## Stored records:
-- -- --

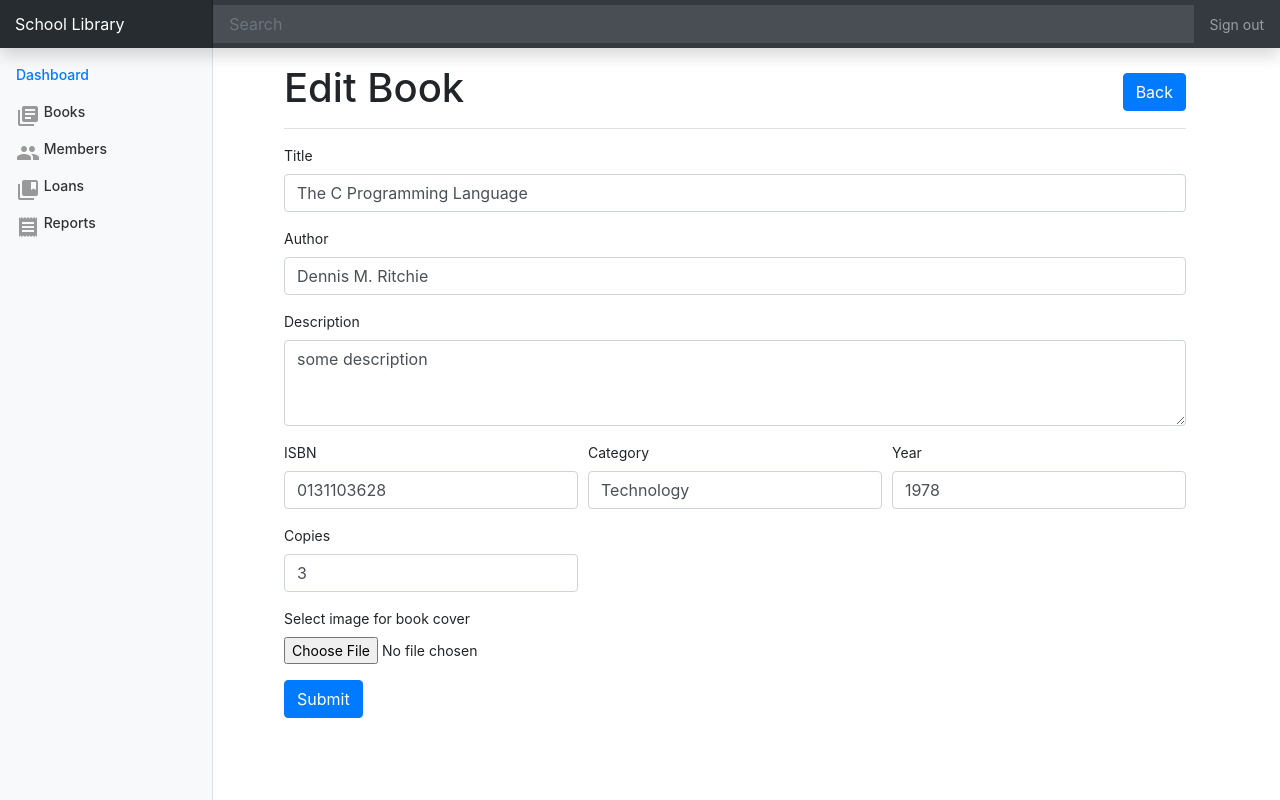
After one commit to tbousiou/school-library-tutorial, a Flask app: page /book/edit/4 in a window 1280 px wide. The commit adds this page. Run offline with Flask 2, Linux system fonts and the light colour scheme; data comes from the database, SQL or seed files in the repository; some libraries are stand-ins or nearby versions.

Commit message:
Start book edit feature

```diff
--- a/app.py
+++ b/app.py
@@ -19,7 +19,7 @@ def close_db(error):
 def index():
     return render_template('index.html')
 
-@app.route('/member/add')
+@app.route('/member/add', methods = ['GET', 'POST'])
 def member_add():
     return render_template('member-add.html')
 
@@ -69,8 +69,29 @@ def book_add():
 		print("submited", cover.filename)
 		return redirect(url_for('books'))
 
+	return render_template('book-add.html')
 
-	return render_template('book-add.html')
+
+@app.route('/book/edit/<int:id>', methods = ['GET', 'POST'])
+def book_edit(id):
+
+	db = get_db()
+	if request.method == 'GET':
+		query = 'select * from books where id=?'
+		cur = db.execute(query, [id])
+		result = cur.fetchone()
+	elif request.method == 'POST':
+		print("POST")
+		if request.files:
+			print("request files")
+		fname = request.files['cover']
+		if fname:
+			print(fname.filename)
+		else:
+			print("No file")
+		return redirect(url_for('books'))
+
+	return render_template('book-edit.html', book=result)
 
 
 @app.route('/members')
--- /dev/null
+++ b/templates/book-edit.html
@@ -0,0 +1,53 @@
+{% extends 'base.html' %}
+{% block title %}Edit Book{% endblock %}
+{% block content %}
+  <main role="main" class="col-md-9 ml-sm-auto col-lg-10 px-4">
+    <div class="d-flex justify-content-between flex-wrap flex-md-nowrap align-items-center pt-3 pb-2 mb-3 border-bottom">
+      <h1>Edit Book</h1>
+      <div class="btn-toolbar mb-2 mb-md-0">
+        <a class="btn btn-primary" href="{{url_for('books')}}">Back</a>
+      </div>
+    </div>
+
+    <form method="POST" action="{{ url_for('book_edit', id=book.id) }}" enctype="multipart/form-data">
+      <div class="form-group">
+        <label for="BookTitle">Title</label>
+        <input type="text" class="form-control" name="title" id="BookTitle" value="{{book.title}}" required>
+      </div>
+      <div class="form-group">
+        <label for="BookAuthor">Author</label>
+        <input type="text" class="form-control" name="author" id="BookAuthor" value="{{book.author}}" required>
+      </div>
+      <div class="form-group">
+        <label for="BookAuthor">Description</label>
+        <textarea class="form-control" name="description" id="BookDescription" rows="3" required>{{book.description}}</textarea>
+      </div>
+      <div class="form-row">
+        <div class="form-group col-md-4">
+          <label for="BookISBN">ISBN</label>
+          <input type="text" class="form-control" name = "isbn" id="BookISBN" value="{{book.isbn}}" required>
+        </div>
+        <div class="form-group col-md-4">
+          <label for="BookCategory">Category</label>
+          <input type="text" class="form-control" name = "category" id="BookCategory" value="{{book.category}}" required>
+        </div>
+        <div class="form-group col-md-4">
+          <label for="BookYear">Year</label>
+          <input type="number" class="form-control" min="1900" max="2099" step="1" name ="year" id="BookYear" value="{{book.year_published}}" required>
+        </div>
+      </div>
+      <div class="form-row">
+        <div class="form-group col-md-4">
+          <label for="BookCopies">Copies</label>
+          <input type="number" class="form-control" min="0" max="20" step="1" name ="copies" id="BookCopies" value="{{book.copies}}" required>
+        </div>
+      </div>
+      <div class="form-group">
+        <label for="exampleFormControlFile1">Select image for book cover</label>
+        <input type="file" class="form-control-file" name ="cover" id="BookCover">
+      </div>
+      <button type="submit" class="btn btn-primary">Submit</button>
+    </form>
+  </div>
+</main>
+{% endblock %}
--- a/templates/book-view.html
+++ b/templates/book-view.html
@@ -8,9 +8,9 @@
           <div class="d-flex justify-content-between flex-wrap flex-md-nowrap align-items-center pt-3 pb-2 mb-3 border-bottom">
             <h1>Book details</h1>
             <div class="btn-toolbar mb-2 mb-md-0">
-              <div class="btn-group mr-2">
-                <button type="button" class="btn btn-sm btn-outline-secondary">Edit</button>
-                <button type="button" class="btn btn-sm btn-outline-danger">Delete</button>
+              <div class="mr-2">
+                <a class="btn btn-primary" href="{{ url_for('book_edit', id=book.id) }}">Edit</a>
+                <button type="button" class="btn btn-danger">Delete</button>
               </div>
             </div>
           </div>
```
Also changed, not shown: templates/member-add.html (+10 -10 lines), templates/member-view.html (+3 -7 lines), templates/members.html (+1 -8 lines).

-- -- --

## AIM OF THE TASK:
Would you copy out every entry above word for word, without the pictures?

## ANSWER BOX:
After one commit to tbousiou/school-library-tutorial, a Flask app: page /book/edit/4 in a window 1280 px wide. The commit adds this page. Run offline with Flask 2, Linux system fonts and the light colour scheme; data comes from the database, SQL or seed files in the repository; some libraries are stand-ins or nearby versions.

Commit message:
Start book edit feature

```diff
--- a/app.py
+++ b/app.py
@@ -19,7 +19,7 @@ def close_db(error):
 def index():
     return render_template('index.html')
 
-@app.route('/member/add')
+@app.route('/member/add', methods = ['GET', 'POST'])
 def member_add():
     return render_template('member-add.html')
 
@@ -69,8 +69,29 @@ def book_add():
 		print("submited", cover.filename)
 		return redirect(url_for('books'))
 
+	return render_template('book-add.html')
 
-	return render_template('book-add.html')
+
+@app.route('/book/edit/<int:id>', methods = ['GET', 'POST'])
+def book_edit(id):
+
+	db = get_db()
+	if request.method == 'GET':
+		query = 'select * from books where id=?'
+		cur = db.execute(query, [id])
+		result = cur.fetchone()
+	elif request.method == 'POST':
+		print("POST")
+		if request.files:
+			print("request files")
+		fname = request.files['cover']
+		if fname:
+			print(fname.filename)
+		else:
+			print("No file")
+		return redirect(url_for('books'))
+
+	return render_template('book-edit.html', book=result)
 
 
 @app.route('/members')
--- /dev/null
+++ b/templates/book-edit.html
@@ -0,0 +1,53 @@
+{% extends 'base.html' %}
+{% block title %}Edit Book{% endblock %}
+{% block content %}
+  <main role="main" class="col-md-9 ml-sm-auto col-lg-10 px-4">
+    <div class="d-flex justify-content-between flex-wrap flex-md-nowrap align-items-center pt-3 pb-2 mb-3 border-bottom">
+      <h1>Edit Book</h1>
+      <div class="btn-toolbar mb-2 mb-md-0">
+        <a class="btn btn-primary" href="{{url_for('books')}}">Back</a>
+      </div>
+    </div>
+
+    <form method="POST" action="{{ url_for('book_edit', id=book.id) }}" enctype="multipart/form-data">
+      <div class="form-group">
+        <label for="BookTitle">Title</label>
+        <input type="text" class="form-control" name="title" id="BookTitle" value="{{book.title}}" required>
+      </div>
+      <div class="form-group">
+        <label for="BookAuthor">Author</label>
+        <input type="text" class="form-control" name="author" id="BookAuthor" value="{{book.author}}" required>
+      </div>
+      <div class="form-group">
+        <label for="BookAuthor">Description</label>
+        <textarea class="form-control" name="description" id="BookDescription" rows="3" required>{{book.description}}</textarea>
+      </div>
+      <div class="form-row">
+        <div class="form-group col-md-4">
+          <label for="BookISBN">ISBN</label>
+          <input type="text" class="form-control" name = "isbn" id="BookISBN" value="{{book.isbn}}" required>
+        </div>
+        <div class="form-group col-md-4">
+          <label for="BookCategory">Category</label>
+          <input type="text" class="form-control" name = "category" id="BookCategory" value="{{book.category}}" required>
+        </div>
+        <div class="form-group col-md-4">
+          <label for="BookYear">Year</label>
+          <input type="number" class="form-control" min="1900" max="2099" step="1" name ="year" id="BookYear" value="{{book.year_published}}" required>
+        </div>
+      </div>
+      <div class="form-row">
+        <div class="form-group col-md-4">
+          <label for="BookCopies">Copies</label>
+          <input type="number" class="form-control" min="0" max="20" step="1" name ="copies" id="BookCopies" value="{{book.copies}}" required>
+        </div>
+      </div>
+      <div class="form-group">
+        <label for="exampleFormControlFile1">Select image for book cover</label>
+        <input type="file" class="form-control-file" name ="cover" id="BookCover">
+      </div>
+      <button type="submit" class="btn btn-primary">Submit</button>
+    </form>
+  </div>
+</main>
+{% endblock %}
--- a/templates/book-view.html
+++ b/templates/book-view.html
@@ -8,9 +8,9 @@
           <div class="d-flex justify-content-between flex-wrap flex-md-nowrap align-items-center pt-3 pb-2 mb-3 border-bottom">
             <h1>Book details</h1>
             <div class="btn-toolbar mb-2 mb-md-0">
-              <div class="btn-group mr-2">
-                <button type="button" class="btn btn-sm btn-outline-secondary">Edit</button>
-                <button type="button" class="btn btn-sm btn-outline-danger">Delete</button>
+              <div class="mr-2">
+                <a class="btn btn-primary" href="{{ url_for('book_edit', id=book.id) }}">Edit</a>
+                <button type="button" class="btn btn-danger">Delete</button>
               </div>
             </div>
           </div>
```
Also changed, not shown: templates/member-add.html (+10 -10 lines), templates/member-view.html (+3 -7 lines), templates/members.html (+1 -8 lines).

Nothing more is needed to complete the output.